§ Exercise details:
Your answer should be each line of the entries that contains the word "mission", copied in full.

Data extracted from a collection
+ + + +
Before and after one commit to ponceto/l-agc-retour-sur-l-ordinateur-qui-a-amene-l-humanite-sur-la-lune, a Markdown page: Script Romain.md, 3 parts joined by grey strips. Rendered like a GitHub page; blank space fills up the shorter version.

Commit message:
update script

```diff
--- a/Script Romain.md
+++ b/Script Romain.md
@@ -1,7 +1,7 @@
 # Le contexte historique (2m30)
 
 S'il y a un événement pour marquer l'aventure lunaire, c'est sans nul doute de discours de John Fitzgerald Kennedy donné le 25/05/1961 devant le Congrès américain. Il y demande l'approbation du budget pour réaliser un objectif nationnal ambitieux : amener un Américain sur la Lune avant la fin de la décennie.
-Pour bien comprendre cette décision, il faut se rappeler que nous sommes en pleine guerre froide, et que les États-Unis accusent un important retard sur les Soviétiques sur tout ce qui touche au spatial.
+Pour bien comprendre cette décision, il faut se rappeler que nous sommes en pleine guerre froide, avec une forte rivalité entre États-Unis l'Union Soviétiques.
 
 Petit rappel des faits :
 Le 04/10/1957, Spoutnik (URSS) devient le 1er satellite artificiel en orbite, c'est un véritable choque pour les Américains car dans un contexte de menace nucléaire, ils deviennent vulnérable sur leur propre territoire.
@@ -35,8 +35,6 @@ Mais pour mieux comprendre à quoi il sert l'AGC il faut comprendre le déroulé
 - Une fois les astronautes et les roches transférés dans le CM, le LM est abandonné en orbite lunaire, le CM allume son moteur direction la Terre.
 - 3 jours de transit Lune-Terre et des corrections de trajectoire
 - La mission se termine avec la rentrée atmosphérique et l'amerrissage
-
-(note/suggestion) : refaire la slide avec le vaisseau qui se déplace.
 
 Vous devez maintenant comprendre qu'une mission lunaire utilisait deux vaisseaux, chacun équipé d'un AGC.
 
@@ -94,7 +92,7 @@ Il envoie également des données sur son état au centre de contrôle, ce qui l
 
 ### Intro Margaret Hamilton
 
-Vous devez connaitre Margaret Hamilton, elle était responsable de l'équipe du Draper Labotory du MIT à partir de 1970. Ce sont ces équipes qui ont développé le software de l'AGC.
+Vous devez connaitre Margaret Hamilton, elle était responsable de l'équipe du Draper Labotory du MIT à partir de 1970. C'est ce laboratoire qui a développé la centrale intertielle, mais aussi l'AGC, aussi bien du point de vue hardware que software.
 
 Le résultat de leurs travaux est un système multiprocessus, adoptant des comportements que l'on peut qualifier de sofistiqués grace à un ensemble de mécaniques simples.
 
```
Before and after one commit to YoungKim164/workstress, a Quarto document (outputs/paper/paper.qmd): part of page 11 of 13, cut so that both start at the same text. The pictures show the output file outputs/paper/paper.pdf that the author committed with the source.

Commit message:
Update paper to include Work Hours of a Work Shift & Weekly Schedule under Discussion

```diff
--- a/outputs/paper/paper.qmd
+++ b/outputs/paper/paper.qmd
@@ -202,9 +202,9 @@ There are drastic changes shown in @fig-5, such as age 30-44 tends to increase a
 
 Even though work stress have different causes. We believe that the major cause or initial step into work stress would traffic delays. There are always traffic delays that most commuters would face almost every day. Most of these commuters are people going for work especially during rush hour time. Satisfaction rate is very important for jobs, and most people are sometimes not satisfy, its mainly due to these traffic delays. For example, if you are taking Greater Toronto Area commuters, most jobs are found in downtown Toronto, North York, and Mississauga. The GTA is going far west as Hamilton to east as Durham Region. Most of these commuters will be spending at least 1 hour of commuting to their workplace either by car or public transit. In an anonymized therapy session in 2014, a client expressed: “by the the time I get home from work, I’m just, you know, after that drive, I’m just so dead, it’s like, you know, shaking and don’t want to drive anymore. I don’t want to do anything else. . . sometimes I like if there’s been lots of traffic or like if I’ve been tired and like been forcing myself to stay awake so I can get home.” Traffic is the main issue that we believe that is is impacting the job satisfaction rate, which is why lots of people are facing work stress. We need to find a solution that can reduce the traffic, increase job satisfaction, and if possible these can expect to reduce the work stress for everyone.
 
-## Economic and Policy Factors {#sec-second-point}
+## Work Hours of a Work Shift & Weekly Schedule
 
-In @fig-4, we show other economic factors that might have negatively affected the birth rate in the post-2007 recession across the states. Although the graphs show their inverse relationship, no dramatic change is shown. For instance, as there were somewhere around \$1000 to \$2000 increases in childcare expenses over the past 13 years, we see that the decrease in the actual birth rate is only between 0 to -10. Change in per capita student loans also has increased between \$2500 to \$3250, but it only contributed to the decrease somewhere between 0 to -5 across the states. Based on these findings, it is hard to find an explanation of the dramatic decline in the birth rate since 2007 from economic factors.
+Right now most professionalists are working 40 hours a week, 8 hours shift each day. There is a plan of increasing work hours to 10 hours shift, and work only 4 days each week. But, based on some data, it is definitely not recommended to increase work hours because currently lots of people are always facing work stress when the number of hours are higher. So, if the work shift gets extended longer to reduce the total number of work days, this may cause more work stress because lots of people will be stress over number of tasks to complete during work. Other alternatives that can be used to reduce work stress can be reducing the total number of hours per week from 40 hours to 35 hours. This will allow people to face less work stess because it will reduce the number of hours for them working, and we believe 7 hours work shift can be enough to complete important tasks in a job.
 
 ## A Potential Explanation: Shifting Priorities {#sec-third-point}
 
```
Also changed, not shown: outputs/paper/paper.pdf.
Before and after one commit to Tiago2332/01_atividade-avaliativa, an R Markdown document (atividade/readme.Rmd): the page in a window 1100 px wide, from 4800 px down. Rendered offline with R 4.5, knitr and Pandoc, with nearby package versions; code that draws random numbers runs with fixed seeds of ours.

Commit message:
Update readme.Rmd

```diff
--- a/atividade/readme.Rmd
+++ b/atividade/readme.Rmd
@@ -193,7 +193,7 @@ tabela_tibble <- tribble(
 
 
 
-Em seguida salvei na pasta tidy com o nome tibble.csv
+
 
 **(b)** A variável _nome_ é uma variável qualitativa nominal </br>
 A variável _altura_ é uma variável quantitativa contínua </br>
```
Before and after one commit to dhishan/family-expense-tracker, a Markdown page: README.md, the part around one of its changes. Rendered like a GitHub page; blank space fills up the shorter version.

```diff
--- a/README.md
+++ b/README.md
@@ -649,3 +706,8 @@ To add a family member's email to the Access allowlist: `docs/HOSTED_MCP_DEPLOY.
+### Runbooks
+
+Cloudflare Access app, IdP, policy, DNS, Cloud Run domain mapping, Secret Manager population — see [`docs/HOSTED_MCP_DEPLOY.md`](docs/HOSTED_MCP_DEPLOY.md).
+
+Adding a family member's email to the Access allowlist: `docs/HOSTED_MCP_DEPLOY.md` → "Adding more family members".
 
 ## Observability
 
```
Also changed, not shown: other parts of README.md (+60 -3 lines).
+ + + +
§ Final answer:
 - La mission se termine avec la rentrée atmosphérique et l'amerrissage
 Vous devez maintenant comprendre qu'une mission lunaire utilisait deux vaisseaux, chacun équipé d'un AGC.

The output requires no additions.